Mr Bean has to be one of the greatest comedy characters in many years and he's just as funny now as back in the early 1990's. Rowan Atkinson has the type of rubber face that can make anything funny no matter what. But this new movie despite the huge media campaign isn't as good as the series. Or even the first movie as it's too long and drawn out and I found myself looking at my watch in parts !. Mr Bean wins a holiday in Cannes so he takes the Eurostar train to france, where he stumbles into meeting a stateman's Son. So Bean and the young Boy travel across France with bean trying to get the boy to his Father. Then they meet the lovely and very sexy struggling French Actress in her yellow and black Mini and finally get to Cannes. But all the humour of the previous Bean adventures seems to be watered down to a rather tedious trip to Cannes. There are some laughs but on the whole I was just a bit bored by the end of the film !.
0 of 1 people found this review helpful.
Mr Bean's Holiday
Rowan Atkinson returns as the lovably blundering Bean, swapping his yellow Mini for the French transport system as he embarks on his latest adventure abroad.
Those people who remember 1989’s ‘Adventures of Mr. Bean’ will recall that this is not his first trip to the beach. However, the meticulously contrived sketches which made the original series so popular are exchanged in his latest outing for an action-packed story and plenty of farce to keep the kids happy.
It begins when everyone’s favourite disaster-magnet wins a holiday to Cannes (rather generous for a church raffle I’d say) and, in true Bean fashion, calamity befalls him the second he arrives there, when a taxi mishap leaves him stranded at L’arche de la Defense instead of taking him to the train station. After finding his own way to the station (though not without even more physical comedy and easily the film’s funniest scene involving oysters) he ends up being responsible for the separation of a child and his father. The rest of the film concerns Bean’s efforts to reunite them, at the same time heading towards his beach paradise.
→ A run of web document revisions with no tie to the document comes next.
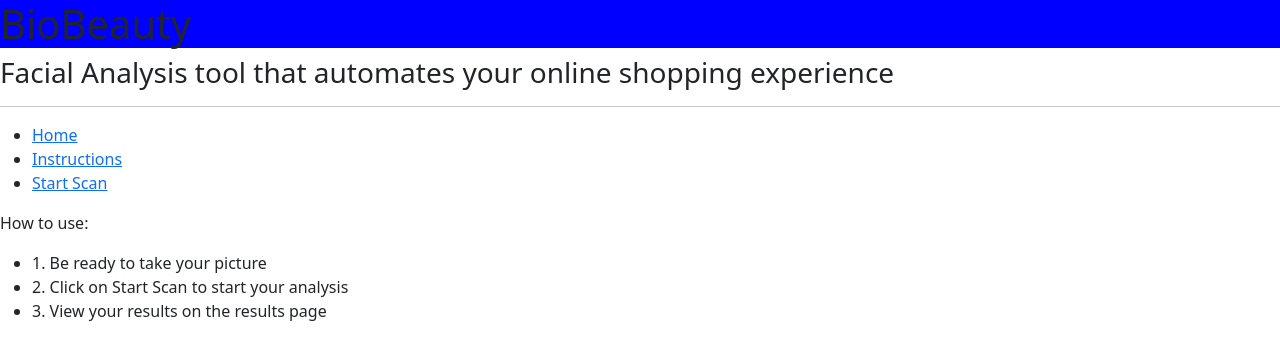
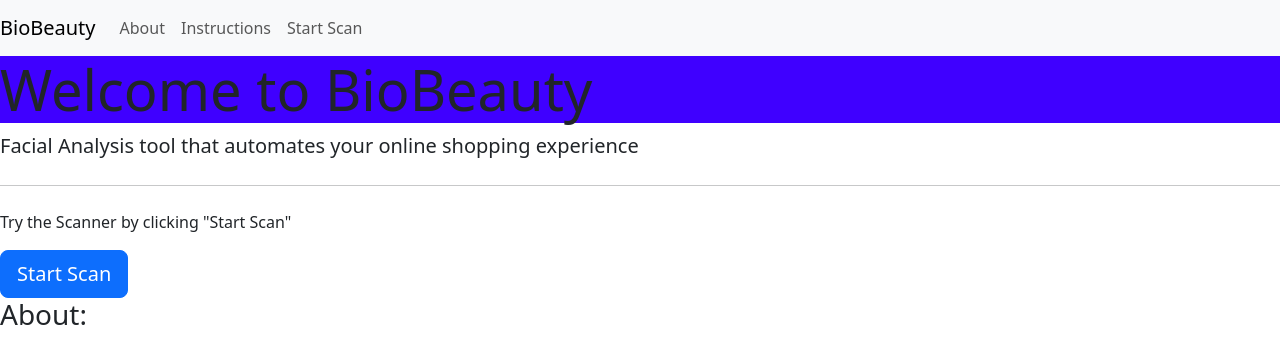
Before and after one commit to kts-alt/bio-beauty, a Flask app: page /about in a window 1280 px wide. Shown: the top 364 px of the page. Run offline with Flask 2, Linux system fonts and the light colour scheme.

Commit message:
cleaned up landing page

```diff
--- a/routes.py
+++ b/routes.py
@@ -11,6 +11,10 @@ def index():
 def about():
     return render_template('about.html')
 
+@app.route('/instructions')
+def instructions():
+    return render_template('instructions.html')
+
 @app.route('/webcam')
 def webcam():
     file = open(r'webcam.py', 'r').read()
--- a/static/style.css
+++ b/static/style.css
@@ -1,3 +1,3 @@
 h1 {
-    background-color: blue;
+    background-color: #3F00FF;
 }
--- a/templates/about.html
+++ b/templates/about.html
@@ -1,10 +1,5 @@
 {% extends "base.html" %}
 
 {% block main %}
-<p>How to use:</p>
-<ul>
-    <li>1. Be ready to take your picture</li>
-    <li>2. Click on Start Scan to start your analysis</li>
-    <li>3. View your results on the results page</li>
-</ul>
+<h3>About:</h3>
 {% endblock %}
--- a/templates/base.html
+++ b/templates/base.html
@@ -1,20 +1,34 @@
+<!doctype html>
 <html lang="en">
 <head>
     <meta charset="UTF-8">
     <meta http-equiv="X-UA-Compatible" content="IE=edge">
-    <meta name="viewport" content="width=device-width, initial-scale=1.0">
+    <meta name="viewport" content="width=device-width, initial-scale=1.0, shrink-to-fit=no">
     <link rel="stylesheet" href="static/style.css">
     <link href="https://cdn.jsdelivr.net/npm/bootstrap@5.3.0-alpha1/dist/css/bootstrap.min.css" rel="stylesheet" integrity="sha384-GLhlTQ8iRABdZLl6O3oVMWSktQOp6b7In1Zl3/Jr59b6EGGoI1aFkw7cmDA6j6gD" crossorigin="anonymous">
 </head>
 <body>
-    <h1>BioBeauty</h1>
-    <h3>Facial Analysis tool that automates your online shopping experience</h3>
-<hr>
-<ul>
-    <li><a href="{{ url_for('index') }}">Home</a></li>
-    <li><a href="{{ url_for('about') }}">Instructions</a></li>
-    <li><a href="{{ url_for('webcam') }}">Start Scan</a></li>
-</ul>
+<nav class="navbar navbar-expand-lg navbar-light bg-light">
+  <a class="navbar-brand" href="{{ url_for('index') }}">BioBeauty</a>
+  <button class="navbar-toggler" type="button" data-toggle="collapse" data-target="#navbarNavAltMarkup" aria-controls="navbarNavAltMarkup" aria-expanded="false" aria-label="Toggle navigation">
+    <span class="navbar-toggler-icon"></span>
+  </button>
+  <div class="collapse navbar-collapse" id="navbarNavAltMarkup">
+    <div class="navbar-nav">
+      <a class="nav-item nav-link" href="{{ url_for('about') }}">About</a>
+      <a class="nav-item nav-link" href="{{ url_for('instructions') }}">Instructions</a>
+      <a class="nav-item nav-link" href="{{ url_for('webcam') }}">Start Scan</a>
+    </div>
+  </div>
+</nav>
+<div class="jumbotron">
+    <h1 class="display-4">Welcome to BioBeauty</h1>
+    <p class="lead">Facial Analysis tool that automates your online shopping experience</p>
+    <hr class="my-4">
+    <p>Try the Scanner by clicking "Start Scan"</p>
+    <a class="btn btn-primary btn-lg" href="{{ url_for('webcam') }}" role="button">Start Scan</a>
+
+</div>
 </body>
 </html>
 {% block main %}
--- a/templates/webcam.html
+++ b/templates/webcam.html
@@ -2,5 +2,6 @@
 
 {% block main %}
 <p>Your picture was successfully taken!</p>
-<li><a href="{{ url_for('run_deepface') }}">Results</a></li>
+<a href="{{ url_for('run_deepface') }}"><button type="button" class="btn btn-success">Results</button></a>
+
 {% endblock %}
--- a/webcam.py
+++ b/webcam.py
@@ -44,3 +44,5 @@ while True:
         print("Program ended.")
         cv2.destroyAllWindows()
         break
+
+# When a user click's on Q, the webcam closes. Need to wrap the py file into a function. If I return a false value, then render page fail.
```
Also changed, not shown: templates/instructions.html (added, +10 -0 lines), static/images/saved_img-final.jpg, static/images/saved_img.jpg, 1 other file.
I found this better than the first Bean movie, despite the fact that 1997’s Bean: The Ultimate Disaster Movie was written by original writers Richard Curtis and Rowan Atkinson, and directed by Mel Smith. This latest Bean offering benefits from a fresh approach by director Steve Bendelack (TV’s Little Britain and The League of Gentlemen), and it feels more like a modern movie, instead of trying to recapture what was funny in the eighties. However, for the grown-ups there are still scenes that recall classic Bean (indeed the oyster scene bears strong resemblance to the ‘steak tartar’ sketch in one of the original episodes). Willem Dafoe is entertaining as the narcissistic film director with whom Bean becomes inadvertently acquainted, and Emma de Caunes plays the pretty actress Sabine who stirs Bean’s romantic feelings.
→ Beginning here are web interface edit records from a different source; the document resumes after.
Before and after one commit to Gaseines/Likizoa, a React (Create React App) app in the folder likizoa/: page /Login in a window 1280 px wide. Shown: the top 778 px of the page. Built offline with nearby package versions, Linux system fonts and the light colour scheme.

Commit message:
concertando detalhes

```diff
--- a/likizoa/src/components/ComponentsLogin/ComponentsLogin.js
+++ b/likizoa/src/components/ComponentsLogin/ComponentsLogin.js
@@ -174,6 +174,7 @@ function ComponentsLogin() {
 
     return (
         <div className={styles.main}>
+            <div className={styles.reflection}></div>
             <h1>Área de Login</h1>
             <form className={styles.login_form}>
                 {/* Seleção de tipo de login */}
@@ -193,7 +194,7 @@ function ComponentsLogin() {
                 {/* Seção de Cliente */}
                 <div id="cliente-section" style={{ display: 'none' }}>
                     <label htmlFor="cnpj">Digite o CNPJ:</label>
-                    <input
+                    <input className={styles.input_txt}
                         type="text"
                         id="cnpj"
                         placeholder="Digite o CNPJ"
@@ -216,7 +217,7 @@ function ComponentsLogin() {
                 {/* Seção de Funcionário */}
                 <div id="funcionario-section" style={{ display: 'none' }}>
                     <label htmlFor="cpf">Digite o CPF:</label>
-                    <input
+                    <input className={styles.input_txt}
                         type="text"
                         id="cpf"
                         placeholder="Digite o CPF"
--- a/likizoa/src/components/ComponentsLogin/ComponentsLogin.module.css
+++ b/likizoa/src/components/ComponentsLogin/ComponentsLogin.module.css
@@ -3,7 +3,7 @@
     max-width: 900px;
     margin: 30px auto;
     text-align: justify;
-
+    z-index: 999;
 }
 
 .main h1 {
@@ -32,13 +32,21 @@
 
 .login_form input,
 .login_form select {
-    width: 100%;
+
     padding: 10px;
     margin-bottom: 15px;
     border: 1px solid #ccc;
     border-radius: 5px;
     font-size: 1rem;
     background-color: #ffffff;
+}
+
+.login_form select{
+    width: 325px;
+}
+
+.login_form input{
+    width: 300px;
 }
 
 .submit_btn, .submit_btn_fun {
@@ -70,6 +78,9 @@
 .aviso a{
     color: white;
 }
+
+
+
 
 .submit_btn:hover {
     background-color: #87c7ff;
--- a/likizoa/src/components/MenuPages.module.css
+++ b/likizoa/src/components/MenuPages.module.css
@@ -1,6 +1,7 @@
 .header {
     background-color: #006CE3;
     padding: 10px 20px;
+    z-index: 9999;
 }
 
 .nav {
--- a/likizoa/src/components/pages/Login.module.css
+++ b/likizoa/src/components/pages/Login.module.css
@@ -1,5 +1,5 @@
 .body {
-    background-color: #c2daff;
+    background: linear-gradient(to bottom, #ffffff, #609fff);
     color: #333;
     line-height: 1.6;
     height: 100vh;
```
I initially thought that Rowan Atkinson, at fifty-two years old, must surely be too old by now to still be playing Mr. Bean. I had expected Atkinson to look like a worn-out middle-aged man pathetically trying to resurrect a character well passed its expiry date. However, I was pleasantly surprised.
He is still supple enough to play Bean the way he always did: as an opposable lamppost with the innocence of a child and the brain of a chicken. While adults will appreciate that Atkinson is still a gifted physical comedian, kids will laugh out loud at the sheer slapstick of his stunts.
1 of 1 people found this review helpful.
Mr Bean's holiday
Great film, it's funny but clean. Great for all the family and relates to everyone's life.
Every problem that happens to Mr Bean is because of himself but it doesn't ruin his holiday to Cannes, France, it makes it more interesting. It shows relationships being formed and and the ending makes the film complete!